Top 5 Beading Pet Peeves

Everyone has at least a few pet peeves. Even the usually-relaxing world of beading is not immune to the effects of irritation. A pet peeve is a thing that annoys you every time, which you inevitably love to complain about. It’s as human as our fascination with tiny bits of colored glass. Although each of us has our own unique list of favorite annoyances, many of them are common; most likely because it doesn’t matter how calm or reasonable you are – some things are just really annoying. These are my personal beading pet peeves, which I’m sure I share with many other beaders, too!

Top 5 Beading Pet Peeves


1. Broken Beads

There are so many reasons that a broken bead is beyond infuriating. First of all, it usually happens while weaving in thread, which means that the break is miles away from where you’ve added the most recent stitches, and it would take ages to undo all of your work to remove the offending bead and replace it. With some techniques it’s okay to lose a bead here and there, but for most it’s super obvious that there’s a gap in the pattern. A broken bead can ruin hours and hours of work.

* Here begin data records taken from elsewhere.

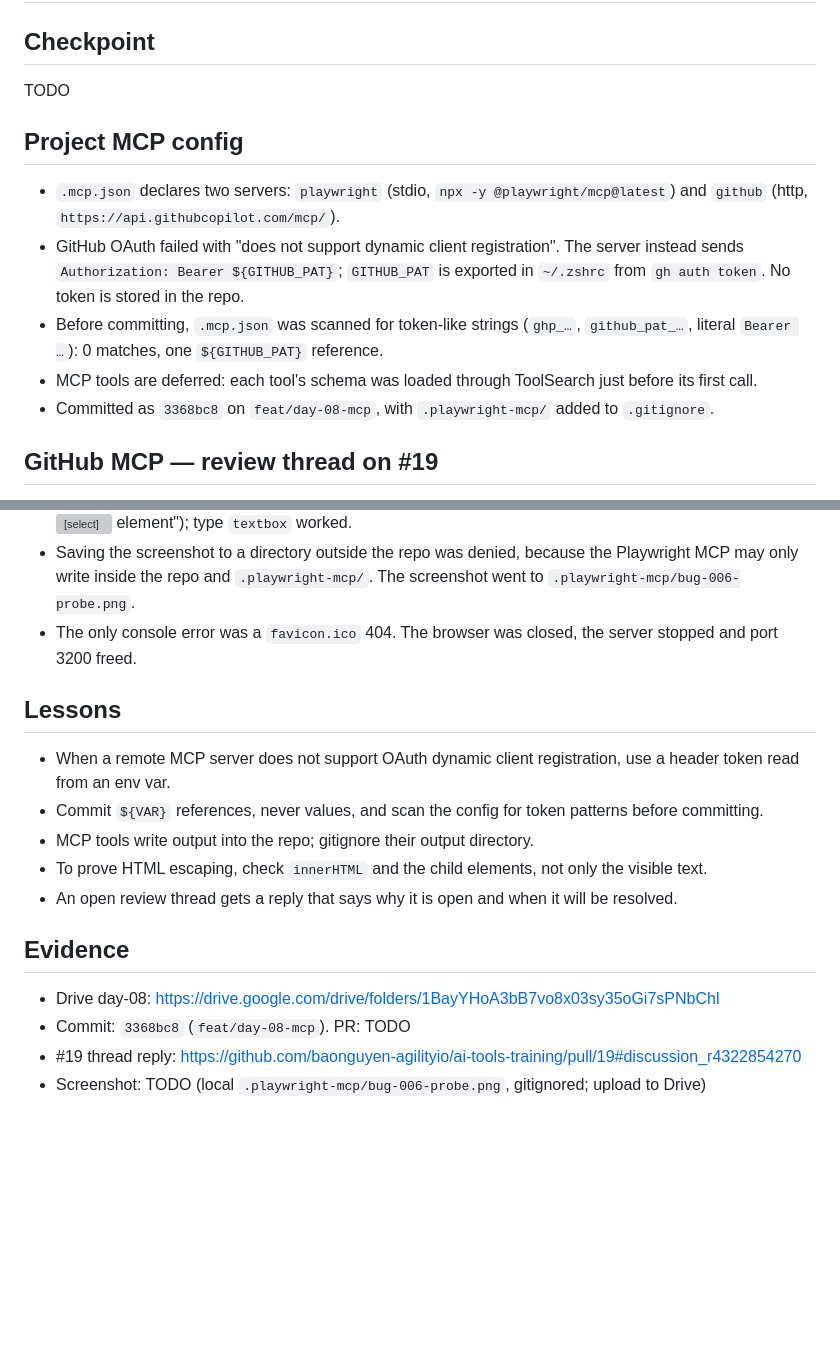
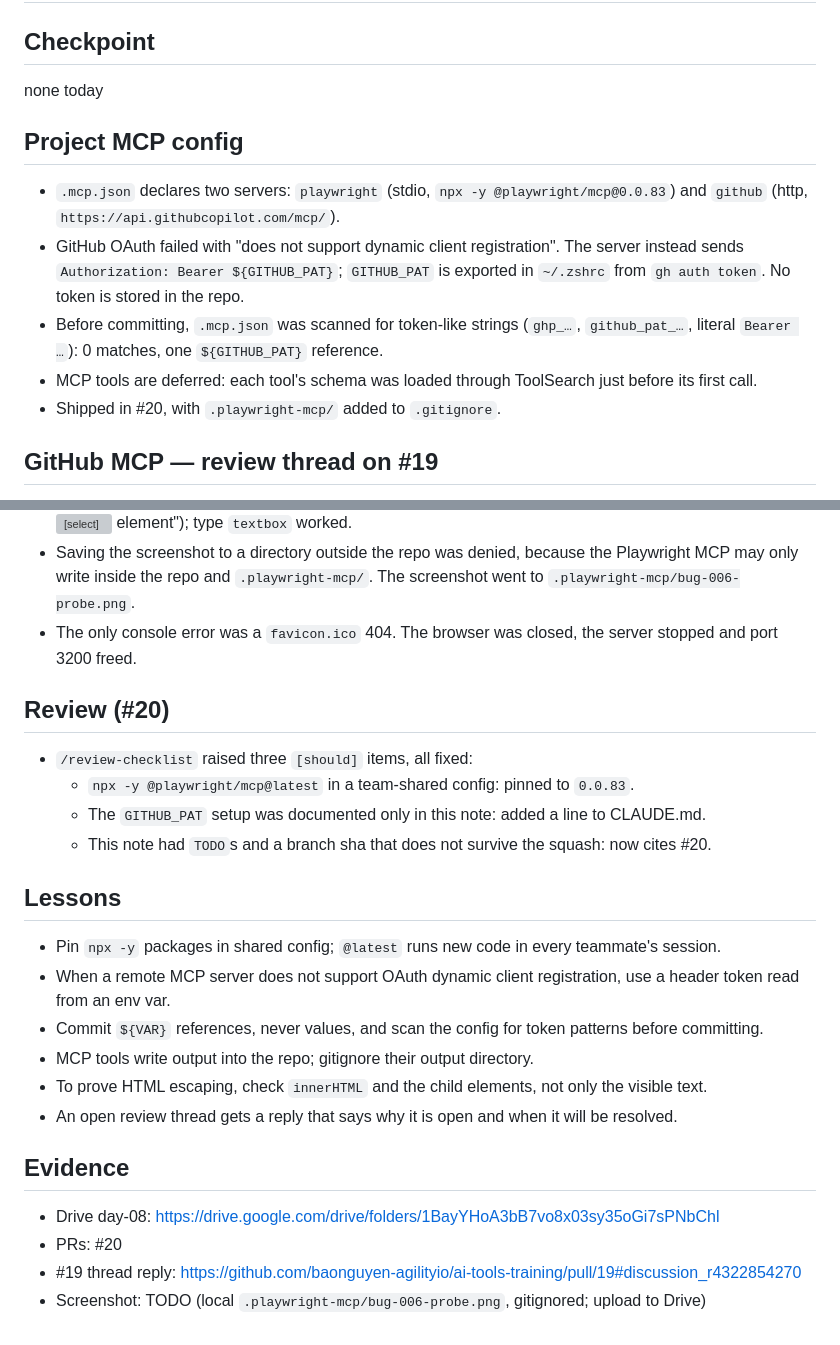
Before and after one commit to baonguyen-agilityio/ai-tools-training, a Markdown page: docs/notes/day-08.md, 2 parts joined by grey strips. Drawn GitHub-style; blank space fills up the shorter version; grey boxes are pictures that could not be loaded.

Commit message:
docs: day 08 note cites #20, review section, no checkpoint

```diff
--- a/docs/notes/day-08.md
+++ b/docs/notes/day-08.md
@@ -1,14 +1,14 @@
 # Day 08 — MCP servers: GitHub and Playwright
 
 ## Checkpoint
-TODO
+none today
 
 ## Project MCP config
-- `.mcp.json` declares two servers: `playwright` (stdio, `npx -y @playwright/mcp@latest`) and `github` (http, `https://api.githubcopilot.com/mcp/`).
+- `.mcp.json` declares two servers: `playwright` (stdio, `npx -y @playwright/mcp@0.0.83`) and `github` (http, `https://api.githubcopilot.com/mcp/`).
 - GitHub OAuth failed with "does not support dynamic client registration". The server instead sends `Authorization: Bearer ${GITHUB_PAT}`; `GITHUB_PAT` is exported in `~/.zshrc` from `gh auth token`. No token is stored in the repo.
 - Before committing, `.mcp.json` was scanned for token-like strings (`ghp_…`, `github_pat_…`, literal `Bearer …`): 0 matches, one `${GITHUB_PAT}` reference.
 - MCP tools are deferred: each tool's schema was loaded through ToolSearch just before its first call.
-- Committed as `3368bc8` on `feat/day-08-mcp`, with `.playwright-mcp/` added to `.gitignore`.
+- Shipped in #20, with `.playwright-mcp/` added to `.gitignore`.
 
 ## GitHub MCP — review thread on #19
 - `pull_request_read` (`get_review_comments`) listed 5 review threads on #19: 4 resolved, 1 open. The open one was the `[should] Tests` thread on `.claude/skills/fix-ticket/SKILL.md:6`: steps 2–7 of `fix-ticket` have never run end to end.
@@ -24,7 +24,14 @@ TODO
 - Saving the screenshot to a directory outside the repo was denied, because the Playwright MCP may only write inside the repo and `.playwright-mcp/`. The screenshot went to `.playwright-mcp/bug-006-probe.png`.
 - The only console error was a `favicon.ico` 404. The browser was closed, the server stopped and port 3200 freed.
 
+## Review (#20)
+- `/review-checklist` raised three `[should]` items, all fixed:
+  - `npx -y @playwright/mcp@latest` in a team-shared config: pinned to `0.0.83`.
+  - The `GITHUB_PAT` setup was documented only in this note: added a line to CLAUDE.md.
+  - This note had `TODO`s and a branch sha that does not survive the squash: now cites #20.
+
 ## Lessons
+- Pin `npx -y` packages in shared config; `@latest` runs new code in every teammate's session.
 - When a remote MCP server does not support OAuth dynamic client registration, use a header token read from an env var.
 - Commit `${VAR}` references, never values, and scan the config for token patterns before committing.
 - MCP tools write output into the repo; gitignore their output directory.
@@ -33,6 +40,6 @@ TODO
 
 ## Evidence
 - Drive day-08: https://drive.google.com/drive/folders/1BayYHoA3bB7vo8x03sy35oGi7sPNbChl
-- Commit: `3368bc8` (`feat/day-08-mcp`). PR: TODO
+- PRs: #20
 - #19 thread reply: https://github.com/baonguyen-agilityio/ai-tools-training/pull/19#discussion_r4322854270
 - Screenshot: TODO (local `.playwright-mcp/bug-006-probe.png`, gitignored; upload to Drive)
```
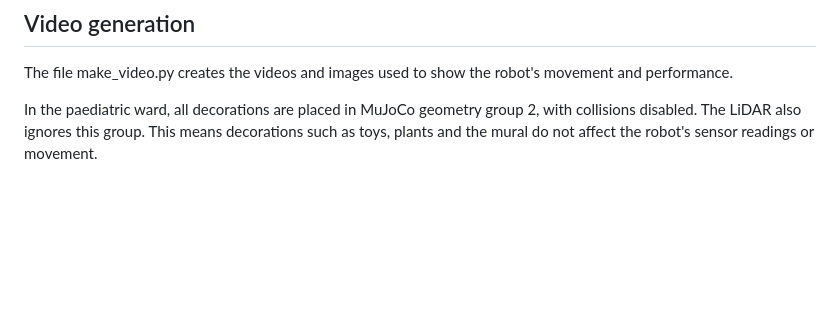
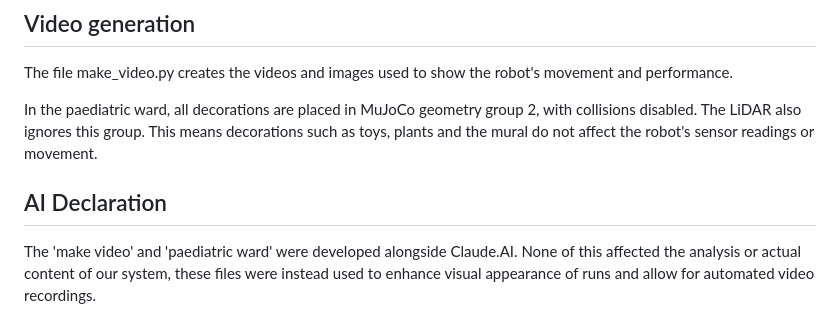
Before and after one commit to elizabethhsarkis/SCMSG20, a Markdown page: README.md, the part around one of its changes. Rendered like a GitHub page; blank space fills up the shorter version.

Commit message:
Add AI declaration to README
Added AI declaration section to clarify the use of Claude.AI in video creation and the paediatric ward setup.

```diff
--- a/README.md
+++ b/README.md
@@ -224,3 +226,7 @@ The files Build_scene.py, ward_paeds.py and ward_select.py define the two ward l
 The file make_video.py creates the videos and images used to show the robot's movement and performance.
 
 In the paediatric ward, all decorations are placed in MuJoCo geometry group 2, with collisions disabled. The LiDAR also ignores this group. This means decorations such as toys, plants and the mural do not affect the robot's sensor readings or movement.
+
+## AI Declaration
+
+The 'make video' and 'paediatric ward' were developed alongside Claude.AI. None of this affected the analysis or actual content of our system, these files were instead used to enhance visual appearance of runs and allow for automated video recordings.
```
Also changed, not shown: other parts of README.md (+2 -0 lines).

Seed Bead Breakage
There's no "good" way to fix a broken bead like this.


The worst thing about broken beads is that they’re usually 100% our fault. We know that the bead holes are getting full because we can feel it as we try to pull the needle through to weave in a tail thread. And yet, we ignore that little voice telling us to put on a size 13 needle just to be safe, and instead try to force the needle until we hear the telltale crunch of exploding glass.

2. Kinky Peyote Thread

If you’ve worked with peyote stitch much, you may have noticed that it plays havoc with beading threads. Fireline is particularly susceptible to the twisting, kinky mess that results after so many rows of peyote. The thread closest to the beadwork gets twisted tighter and tighter with each new row, causing it to coil in on itself and making every stitch take longer than usual. The tighter your tension, the kinkier the thread gets.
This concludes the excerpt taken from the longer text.